Democratic Senator Cory Booker of New Jersey and Senator Rand Paul, a Republican from Kentucky, introduced bipartisan legislation on Wednesday to extend federal Right to Try protection to the psychedelic drugs psilocybin and MDMA. Under the bill, titled the Right to Try Clarification Act, restrictions of the federal Controlled Substances Act would not apply to Schedule I Drugs for which a Phase 1 clinical trial has been completed. The new provisions would apply to doctors and patients with life-threatening medical conditions using Schedule 1 controlled substances under the federal Right to Try Act.
“As a physician, I know how important Right to Try is for patients facing a life-threatening condition,” Paul said in a statement about the legislation from Booker’s office. “Unfortunately, the federal bureaucracy continues to block patients seeking to use Schedule I drugs under Right to Try. I’m proud to lead this bipartisan legislation with Sen. Booker that will get government out of the way and give doctors more resources to help patients.”
The Right to Try Act allows patients who have been diagnosed with life-threatening diseases or conditions for which traditional therapies have not been effective to use certain treatments that have not yet been approved by the U.S. Food and Drug Administration. In most cases, a drug is eligible for Right to Try use after a Phase 1 clinical trial has been completed for that drug but before the drug is approved or licensed by the FDA for any use. Under the provisions of the Right to Try law, states have the option to permit or prohibit Right to Try use under state law.
The senators noted that two drugs, MDMA and psilocybin, show promise as treatment for a variety of mental health conditions, including depression, anxiety, and PTSD. The success and safety of the drugs exhibited in Phase 1 and Phase 2 clinical trials has been so encouraging that the FDA has classified both substances as “breakthrough therapies,” indicating that they show a substantial improvement over currently approved therapies.
“Recent studies suggest that MDMA and psilocybin could represent an enormous advancement in mental health and psychopharmacology,” said Booker. “Unfortunately, many eligible patients who urgently need care do not currently have access to these promising therapies. This legislation will put the patient first and help ensure access to life-changing and life-saving drugs.”
Companion Measure To Be Introduced in the House
A bipartisan duo of members of the House of Representatives who support federal cannabis policy have already signed on to support Booker and Paul’s bill and will introduce companion legislation in the House.
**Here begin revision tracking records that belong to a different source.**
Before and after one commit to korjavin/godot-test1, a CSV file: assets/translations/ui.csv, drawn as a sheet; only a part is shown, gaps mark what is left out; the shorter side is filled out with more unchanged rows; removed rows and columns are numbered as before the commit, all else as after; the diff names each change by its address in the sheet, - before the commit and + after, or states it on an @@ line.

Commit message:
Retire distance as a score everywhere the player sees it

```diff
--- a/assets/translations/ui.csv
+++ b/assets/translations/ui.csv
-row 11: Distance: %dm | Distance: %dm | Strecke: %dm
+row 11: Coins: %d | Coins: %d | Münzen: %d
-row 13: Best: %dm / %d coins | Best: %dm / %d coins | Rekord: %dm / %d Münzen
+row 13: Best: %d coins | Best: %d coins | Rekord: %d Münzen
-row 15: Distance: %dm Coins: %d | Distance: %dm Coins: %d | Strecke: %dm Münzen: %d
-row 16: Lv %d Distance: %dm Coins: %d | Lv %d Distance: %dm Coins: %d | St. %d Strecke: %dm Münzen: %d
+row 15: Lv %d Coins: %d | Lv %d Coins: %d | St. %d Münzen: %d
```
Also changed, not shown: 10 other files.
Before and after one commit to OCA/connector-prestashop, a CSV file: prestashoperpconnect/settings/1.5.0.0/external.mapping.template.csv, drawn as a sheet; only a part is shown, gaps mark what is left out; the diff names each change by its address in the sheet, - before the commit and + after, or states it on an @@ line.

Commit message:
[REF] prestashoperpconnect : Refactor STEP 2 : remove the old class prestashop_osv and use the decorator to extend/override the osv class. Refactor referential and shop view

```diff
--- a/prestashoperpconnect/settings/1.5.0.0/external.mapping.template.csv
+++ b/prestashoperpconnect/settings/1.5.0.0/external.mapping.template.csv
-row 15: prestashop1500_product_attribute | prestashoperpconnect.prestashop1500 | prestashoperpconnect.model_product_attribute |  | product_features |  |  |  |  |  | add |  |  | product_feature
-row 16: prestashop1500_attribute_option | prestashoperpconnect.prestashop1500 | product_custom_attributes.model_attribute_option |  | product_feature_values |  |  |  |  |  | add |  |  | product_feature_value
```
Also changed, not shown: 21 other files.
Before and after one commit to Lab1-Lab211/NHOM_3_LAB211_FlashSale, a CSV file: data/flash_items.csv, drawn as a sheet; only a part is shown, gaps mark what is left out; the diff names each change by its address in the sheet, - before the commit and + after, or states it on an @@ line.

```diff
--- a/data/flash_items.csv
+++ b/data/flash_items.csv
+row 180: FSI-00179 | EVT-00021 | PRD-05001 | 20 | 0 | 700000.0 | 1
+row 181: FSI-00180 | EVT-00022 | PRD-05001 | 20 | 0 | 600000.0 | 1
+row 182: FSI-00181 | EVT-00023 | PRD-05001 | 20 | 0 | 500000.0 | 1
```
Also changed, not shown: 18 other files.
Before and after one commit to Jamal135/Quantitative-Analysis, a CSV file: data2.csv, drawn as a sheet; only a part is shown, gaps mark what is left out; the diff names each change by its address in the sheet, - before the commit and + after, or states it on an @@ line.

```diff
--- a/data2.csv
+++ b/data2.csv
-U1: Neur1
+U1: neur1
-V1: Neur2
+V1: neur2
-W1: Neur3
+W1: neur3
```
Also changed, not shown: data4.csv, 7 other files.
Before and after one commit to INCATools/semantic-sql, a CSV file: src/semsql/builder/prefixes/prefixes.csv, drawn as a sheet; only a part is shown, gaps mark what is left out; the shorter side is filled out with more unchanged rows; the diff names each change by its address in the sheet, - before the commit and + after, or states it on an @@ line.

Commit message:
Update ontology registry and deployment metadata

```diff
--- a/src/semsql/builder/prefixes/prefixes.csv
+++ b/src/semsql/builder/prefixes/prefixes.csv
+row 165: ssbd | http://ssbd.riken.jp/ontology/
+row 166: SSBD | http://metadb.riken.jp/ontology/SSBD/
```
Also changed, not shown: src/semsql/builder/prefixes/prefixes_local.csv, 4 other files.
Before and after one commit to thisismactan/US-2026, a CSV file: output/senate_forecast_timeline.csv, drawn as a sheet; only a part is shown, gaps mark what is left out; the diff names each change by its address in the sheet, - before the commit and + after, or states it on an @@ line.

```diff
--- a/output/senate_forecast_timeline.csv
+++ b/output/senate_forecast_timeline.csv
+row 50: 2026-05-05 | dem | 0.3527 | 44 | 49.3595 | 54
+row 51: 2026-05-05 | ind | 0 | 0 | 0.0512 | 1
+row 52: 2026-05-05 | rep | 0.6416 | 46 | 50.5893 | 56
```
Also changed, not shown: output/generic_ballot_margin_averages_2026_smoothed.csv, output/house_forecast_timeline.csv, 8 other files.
Democratic Representative Earl Blumenauer of Oregon, who has long supported reforming the nation’s cannabis laws, and Representative Nancy Mace, a first-term Republican who introduced a bill to legalize cannabis last year, expressed their support for the change to Right to Try legislation.
“Oregon has a long legacy of ensuring that end-of-life patients have access to the full spectrum of treatment options to alleviate their condition and improve their quality of life. Patients and doctors deserve to discuss treatments—including psilocybin—that researchers find provide immediate and sustained relief from pain, anxiety, and depression for people battling terminal illness,” Blumenauer said. “Federal restrictions have obstructed access to end-of-life care for too long, this legislation will change that and ensure that all patients have the Right to Try. I appreciate Senator Booker’s leadership, it is timely and important.”
“Advances in science and technology are often made when we think outside the box and try new things,” said Mace. “This legislation gives patients the power to choose alternative options like psilocybin or MDMA when facing a life-threatening condition. We know these chemicals have the potential to save lives, and today is an important step forward in medical progress. I want to thank Senators Booker and Paul for their bipartisan work to bring these exciting new options into the mainstream medical world.”
The Right to Try Clarification Act was introduced in the Senate only one day before Booker, Senate Majority Leader Chuck Schumer of New York and Democratic Senator Ron Wyden of Oregon introduced a long-anticipated bill to legalize cannabis at the federal level. Shane Pennington, an attorney with the law firm Vicente Sederberg, said that he is “happy to see Congress paying attention to psychedelics issues, particularly those that affect the veteran community. Vets shouldn’t have to go to other countries to access therapies that evidence has shown to be safe and likely effective.”
A.J. Herrington is a San Diego-based freelance writer covering cannabis news, business, and culture.